“Well, that’s all we have time for today. We need to pray and accept communion.”
Terry joined his mom, kneeling on the pillows set in front of the shrine.
“Dear Lord, we thank you for your blessings and for watching over us throughout the day. We thank you for protecting us from the darkness and for providing sustenance and light. We accept this communion that you have sent and pray that you continue to find us worthy. In the name of the Lord, Almighty, Amen.”
With the prayer finished, she pulled back the curtain, revealing the converted breadbox. Inside, on a cushion of what used to be their best towels, sat the quivering mound of clear jelly.
It trembled even more as his mother picked up the knife that sat on the table, and she reached in, carving a small piece out of one side. She held it aloft, tilted her head back and let it slide from the blade to her tongue.
Terry felt a pang of guilt as she reached in for another small slice. He tilted his head back and opened his mouth the same as he had for the past two months, when the mass had fallen from the sky at her feet. His mother had hailed it as the ambrosia, a gift from God himself.
The piece slid onto his tongue, quivering, as if it didn’t want to be eaten. When he bit down, it ruptured like a grape, spilling across his teeth before he swallowed its juices.
Light-headed, all Terry’s cares and stresses lifted right off his shoulders. The feeling spread through his chest, down his limbs, to the very tips of his fingers and toes.
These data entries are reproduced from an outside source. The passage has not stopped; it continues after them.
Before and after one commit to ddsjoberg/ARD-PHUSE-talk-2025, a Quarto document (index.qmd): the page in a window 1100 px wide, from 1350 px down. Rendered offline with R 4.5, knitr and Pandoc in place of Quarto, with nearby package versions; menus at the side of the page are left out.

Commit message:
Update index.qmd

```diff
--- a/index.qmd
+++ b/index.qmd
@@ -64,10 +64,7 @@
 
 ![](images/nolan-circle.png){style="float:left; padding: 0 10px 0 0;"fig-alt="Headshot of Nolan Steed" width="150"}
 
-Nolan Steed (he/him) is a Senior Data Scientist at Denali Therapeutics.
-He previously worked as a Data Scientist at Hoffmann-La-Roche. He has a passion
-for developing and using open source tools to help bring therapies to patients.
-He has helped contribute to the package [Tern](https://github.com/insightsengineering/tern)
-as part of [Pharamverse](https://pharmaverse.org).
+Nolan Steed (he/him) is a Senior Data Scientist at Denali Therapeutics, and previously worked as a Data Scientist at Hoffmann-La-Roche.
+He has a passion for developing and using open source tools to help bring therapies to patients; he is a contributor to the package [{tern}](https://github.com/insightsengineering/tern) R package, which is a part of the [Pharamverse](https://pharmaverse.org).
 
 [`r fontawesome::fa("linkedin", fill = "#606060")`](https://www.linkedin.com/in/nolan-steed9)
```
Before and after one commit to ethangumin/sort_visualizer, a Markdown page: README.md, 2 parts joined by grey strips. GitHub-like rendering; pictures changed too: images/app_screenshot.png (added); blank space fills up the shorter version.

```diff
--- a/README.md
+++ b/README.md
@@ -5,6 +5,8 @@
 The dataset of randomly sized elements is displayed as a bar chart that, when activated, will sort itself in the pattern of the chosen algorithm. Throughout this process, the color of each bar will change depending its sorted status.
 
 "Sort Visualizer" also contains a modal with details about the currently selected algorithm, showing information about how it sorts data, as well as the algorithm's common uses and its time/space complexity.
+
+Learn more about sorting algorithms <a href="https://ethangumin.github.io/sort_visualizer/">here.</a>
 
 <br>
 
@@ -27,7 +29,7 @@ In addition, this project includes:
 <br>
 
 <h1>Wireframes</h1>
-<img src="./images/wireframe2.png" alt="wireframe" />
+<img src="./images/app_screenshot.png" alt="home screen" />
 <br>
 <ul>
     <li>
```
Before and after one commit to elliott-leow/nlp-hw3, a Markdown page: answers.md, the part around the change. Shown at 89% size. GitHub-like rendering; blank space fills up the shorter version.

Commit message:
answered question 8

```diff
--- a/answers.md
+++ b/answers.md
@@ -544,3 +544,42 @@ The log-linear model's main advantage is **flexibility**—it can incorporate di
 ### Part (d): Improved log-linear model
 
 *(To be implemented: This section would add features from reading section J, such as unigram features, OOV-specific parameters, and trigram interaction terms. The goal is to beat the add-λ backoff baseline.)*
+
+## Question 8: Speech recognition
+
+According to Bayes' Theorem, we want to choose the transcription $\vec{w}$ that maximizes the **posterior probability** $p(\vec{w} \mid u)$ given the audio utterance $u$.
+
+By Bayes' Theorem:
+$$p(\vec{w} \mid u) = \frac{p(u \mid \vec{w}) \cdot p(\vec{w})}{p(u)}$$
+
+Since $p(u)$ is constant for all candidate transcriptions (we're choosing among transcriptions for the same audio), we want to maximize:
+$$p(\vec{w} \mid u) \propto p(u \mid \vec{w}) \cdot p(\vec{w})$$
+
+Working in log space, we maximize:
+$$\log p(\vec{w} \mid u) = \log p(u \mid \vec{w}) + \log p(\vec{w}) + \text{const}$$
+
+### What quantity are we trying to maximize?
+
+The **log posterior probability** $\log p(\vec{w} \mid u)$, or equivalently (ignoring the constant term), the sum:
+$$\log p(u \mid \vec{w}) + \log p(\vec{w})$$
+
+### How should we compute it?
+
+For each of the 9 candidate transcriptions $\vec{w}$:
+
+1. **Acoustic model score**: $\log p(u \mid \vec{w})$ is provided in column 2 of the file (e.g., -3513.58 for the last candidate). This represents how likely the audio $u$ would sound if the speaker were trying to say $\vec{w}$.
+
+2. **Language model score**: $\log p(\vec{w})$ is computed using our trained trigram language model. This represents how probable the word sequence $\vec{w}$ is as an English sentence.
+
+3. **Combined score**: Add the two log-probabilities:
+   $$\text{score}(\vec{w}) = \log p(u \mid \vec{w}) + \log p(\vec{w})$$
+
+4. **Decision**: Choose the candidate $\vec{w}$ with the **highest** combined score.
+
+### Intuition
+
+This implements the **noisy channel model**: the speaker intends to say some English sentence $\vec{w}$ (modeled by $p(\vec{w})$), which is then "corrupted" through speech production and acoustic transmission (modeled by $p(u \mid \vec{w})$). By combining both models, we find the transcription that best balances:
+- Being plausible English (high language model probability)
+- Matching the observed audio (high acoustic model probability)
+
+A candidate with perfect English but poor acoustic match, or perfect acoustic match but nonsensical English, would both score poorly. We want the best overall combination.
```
His mom already lay on the floor, twitching; her eyes rolled back in her head, and the smile on her face one of indescribable ecstasy. Terry lay across the pillows, to not collapse on the concrete of the basement floor.
He drifted through the stars, watching planets and galaxies drift past. Some were green, some red, and some were little balls of thunderclouds, which lit up randomly in different spots like flashing Christmas lights.
He floated through the void to a large black planet. He landed with a deep sense of foreboding: of being watched by something evil, hungry. The landscape was desolate and barren in every direction.
The ground itself was soot, and it shifted underneath him, splitting between his feet. Terry hopped to one side of the opening crevice, falling to his knees as it continued to move. Inside was a giant glass-like orb, within which what looked like a giant black hole searched back and forth. It stopped, partially underneath the edge Terry stood on.
The planet had an eye with a pupil large enough he could have dove into it. It was watching him.
Terry ran from its sight, though he was sure it could still feel his every footstep.
His foot caught in a small hole. As he pushed himself up, he found more with his hands; they were everywhere, almost invisible in the planet’s black skin.
One of them puckered, swelling up like a small volcano. Then a clear glob of mucus oozed out of it. The hole smoothed out again, leaving the glob quivering on the surface. More globs poured out of the ground around him. One swelled out of the hole his foot was caught in.
Pain burned. The jelly ate its way through his shoe, through his sock, through his skin. He turned away as the blood seeped into the clear ooze, turning it red. The other globules all moved, quivered, and inched their way along. All toward him.
The pain crawled up his leg, the ooze leaving nothing of his foot but white bone.
Then, he was screaming on the pillows in the basement, his jeans soaked with piss. His mom stood over him, the left corner of her lip tight, and her eyes narrow.
“You were punished, weren’t you? For not paying attention.”
Shaun Horton is the author of the sci-fi/horror novels Hannah and Class 5, as well as the cryptid horror Cenote. He writes from the beautiful pacific northwest, crammed between the city of Seattle and the woods of the Olympic National Forest.
He’s been a life-long fan of Horror, starting with seeing Gremlins at 4 years old. Years later, he discovered the work of Stephen King, keeping himself up at night reading the tome which is IT. Since then, he’s continued expanding the interest through authors such as Dean Koontz, movies like Nightmare on Elm Street and Alien, and the video game series of Dead Space and Resident Evil.
Featured Photo Credit: Scary Space by gomez1976